Statistical Yearbook of Estonia describes the life of Estonia in figures

Posted on 26 July 2013, 11:00

Statistics Estonia presents today, on 26 July, the publication "Eesti statistika aastaraamat 2013. Statistical Yearbook of Estonia", which provides an overview of the life in Estonia last year in comparison with earlier years and in other European Union countries.

If the Yearbook integrates the annual overviews of environment, population, social and economic fields into one volume, then the presentation of Statistics Estonia focuses on two subjects.

Principal Analyst Mr Siim Krusell will present an overview of the changes having taken place in the social life of Estonia in 2012. "As positive changes are concerned, it can be mentioned that in 2012 unemployment decreased and real wages (salaries) continued moderate growth. The rate of economic growth declined, but economic indicators still continued improving,F Mr Krusell remarked. He added that at the same time concern about population processes became more acute as the number of deaths exceeded the number of births once again and the number of persons emigrating from Estonia was bigger than that of persons immigrating to Estonia. "In spite of the favourable development on labour and wages markets, the difference in income with the main migration destination countries is still two- or threefold, which in turn can influence significantly also the migration processes of the following years," the Principal Analyst explained. With regard to immigrants, a detailed analysis also reveals more positive trends. "In 2012, nearly 3,000 persons out of 4,244 who had come to live in Estonia had Estonian citizenship. It can be said that we have to deal to a great extent with remigration, which is also proved by the fact that the birth country of over 2,000 persons was Estonia," Mr Krusell ended with more positive tones.

Director General Mr Andres Oopkaup will speak about the 2011 Population Census and compare the population processes in Estonia with the corresponding processes in the other countries of the European Union. Mr Oopkaup remarked that the data collected during the Population Census equalled nearly 90 encyclopaedia volumes. "A thorough and very detailed dataset for the analysis of the society is ready, now Statistics Estonia encourages analysts, planners of the development of society and decision makers to use these data actively," Mr Oopkaup emphasised. Mr Oopkaup remarked that concerned tone is often used while speaking about population development in Estonia and there is a reason for that, but compared to other European Union countries there are also positive developments in population trends of Estonia. "If to compare the growth rate of lengthening the life expectancy in the period between the two population censuses, Estonia is the most successful country in the European Union where the life expectancy at birth has lengthened the most," he said. "Estonia is also among the first three countries in Europe where the number of infant deaths per 1,000 live births is the lowest," Mr Oopkaup added.

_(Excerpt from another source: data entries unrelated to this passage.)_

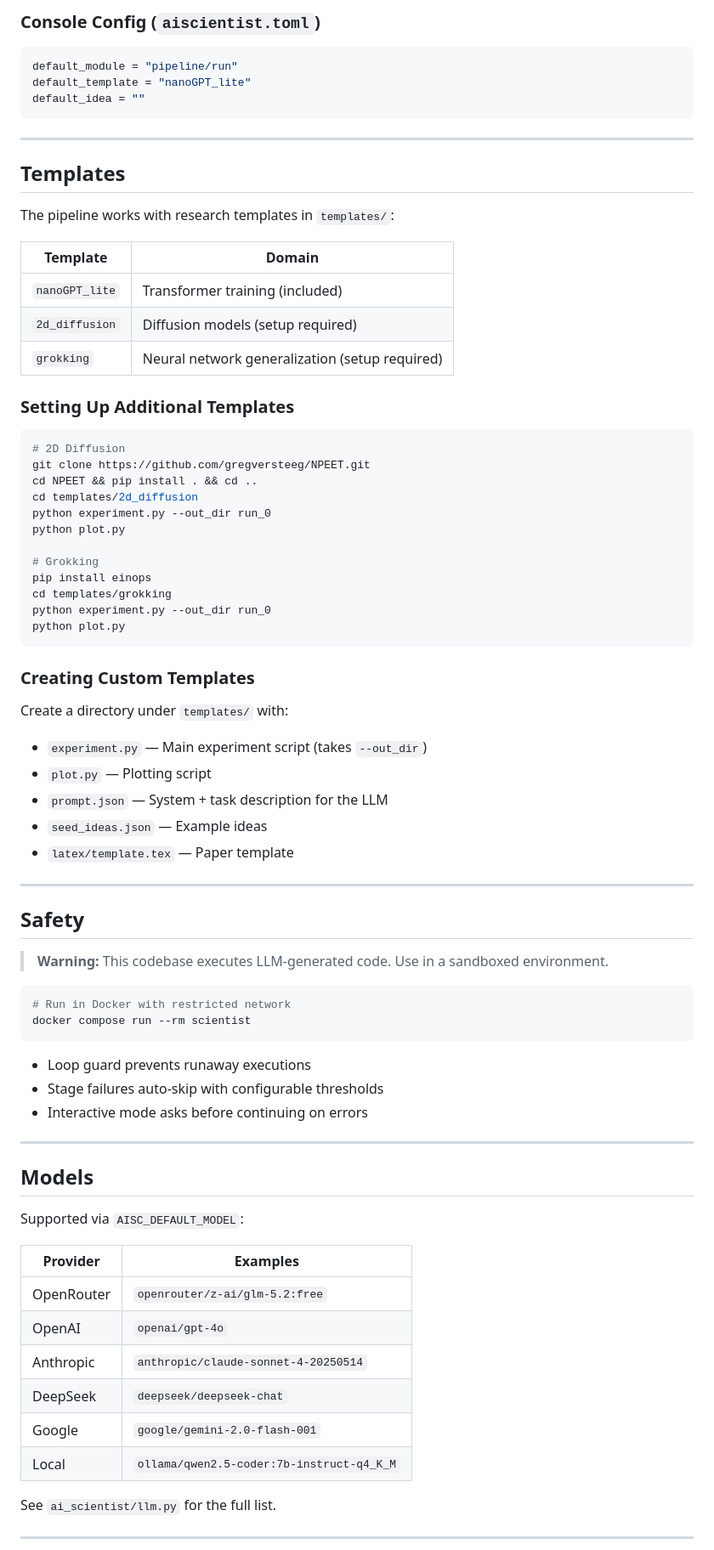
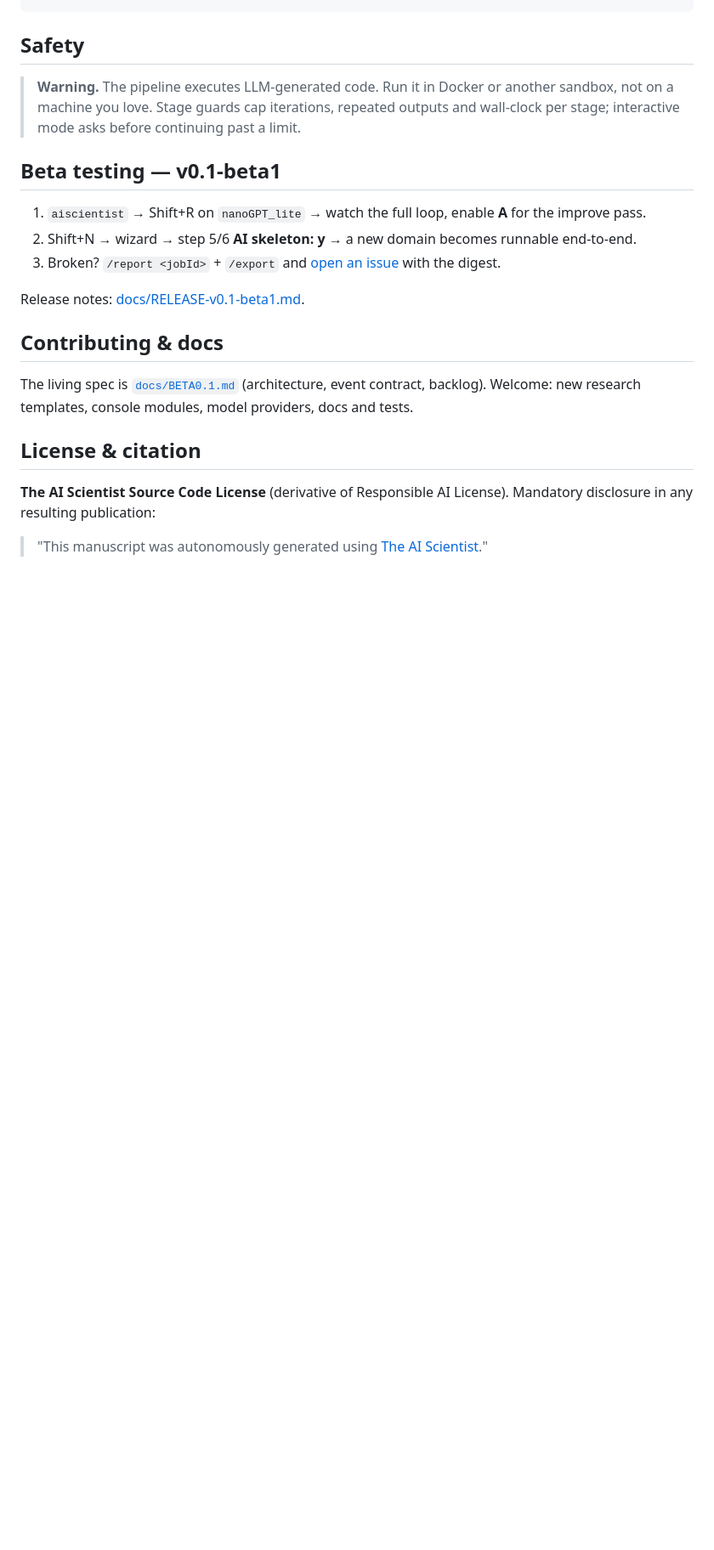
Before and after one commit to desoxygen/ai, a Markdown page: README.md, the part around one of its changes. Shown at 85% size. Rendered like a GitHub page; blank space fills up the shorter version.

Commit message:
docs: README refresh for beta launch

````diff
--- a/README.md
+++ b/README.md
@@ -232,81 +159,30 @@ Requires [Bun](https://bun.sh) installed on your system.
-### Console Config (`aiscientist.toml`)
-
-```toml
-default_module = "pipeline/run"
-default_template = "nanoGPT_lite"
-default_idea = ""
-```
-
----
-
-## Templates
-
-The pipeline works with research templates in `templates/`:
-
-| Template | Domain |
-|----------|--------|
-| `nanoGPT_lite` | Transformer training (included) |
-| `2d_diffusion` | Diffusion models (setup required) |
-| `grokking` | Neural network generalization (setup required) |
-
-### Setting Up Additional Templates
-
-```bash
-# 2D Diffusion
-git clone https://github.com/gregversteeg/NPEET.git
-cd NPEET && pip install . && cd ..
-cd templates/2d_diffusion
-python experiment.py --out_dir run_0
-python plot.py
-
-# Grokking
-pip install einops
-cd templates/grokking
-python experiment.py --out_dir run_0
-python plot.py
-```
-
-### Creating Custom Templates
-
-Create a directory under `templates/` with:
-
-- `experiment.py` — Main experiment script (takes `--out_dir`)
-- `plot.py` — Plotting script
-- `prompt.json` — System + task description for the LLM
-- `seed_ideas.json` — Example ideas
-- `latex/template.tex` — Paper template
-
----
 
 ## Safety
 
-> **Warning:** This codebase executes LLM-generated code. Use in a sandboxed environment.
+> **Warning.** The pipeline executes LLM-generated code. Run it in Docker or
+> another sandbox, not on a machine you love. Stage guards cap iterations,
+> repeated outputs and wall-clock per stage; interactive mode asks before
+> continuing past a limit.
 
-```bash
-# Run in Docker with restricted network
-docker compose run --rm scientist
-```
+## Beta testing — v0.1-beta1
 
-- Loop guard prevents runaway executions
-- Stage failures auto-skip with configurable thresholds
-- Interactive mode asks before continuing on errors
+1. `aiscientist` → Shift+R on `nanoGPT_lite` → watch the full loop, enable **A** for the improve pass.
+2. Shift+N → wizard → step 5/6 **AI skeleton: y** → a new domain becomes runnable end-to-end.
+3. Broken? `/report <jobId>` + `/export` and [open an issue](https://github.com/desoxygen/ai/issues) with the digest.
 
----
+Release notes: [docs/RELEASE-v0.1-beta1.md](docs/RELEASE-v0.1-beta1.md).
 
-## Models
+## Contributing & docs
 
-Supported via `AISC_DEFAULT_MODEL`:
+The living spec is [`docs/BETA0.1.md`](docs/BETA0.1.md) (architecture, event
+contract, backlog). Welcome: new research templates, console modules, model
+providers, docs and tests.
 
-| Provider | Examples |
-|----------|----------|
-| OpenRouter | `openrouter/z-ai/glm-5.2:free` |
-| OpenAI | `openai/gpt-4o` |
-| Anthropic | `anthropic/claude-sonnet-4-20250514` |
-| DeepSeek | `deepseek/deepseek-chat` |
-| Google | `google/gemini-2.0-flash-001` |
-| Local | `ollama/qwen2.5-coder:7b-instruct-q4_K_M` |
+## License & citation
 
-See `ai_scientist/llm.py` for the full list.
+**The AI Scientist Source Code License** (derivative of Responsible AI
+License). Mandatory disclosure in any resulting publication:
 
----
+> "This manuscript was autonomously generated using
+> [The AI Scientist](https://github.com/SakanaAI/AI-Scientist)."
 
````
Also changed, not shown: other parts of README.md (+132 -308 lines).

The presentation of the Yearbook to journalists will take place today, on 26 July, at 11:00, in the Information Centre of Statistics Estonia (15 Endla St, ground floor). Estonian Public Broadcasting will transmit live the presentation of the Yearbook on its website (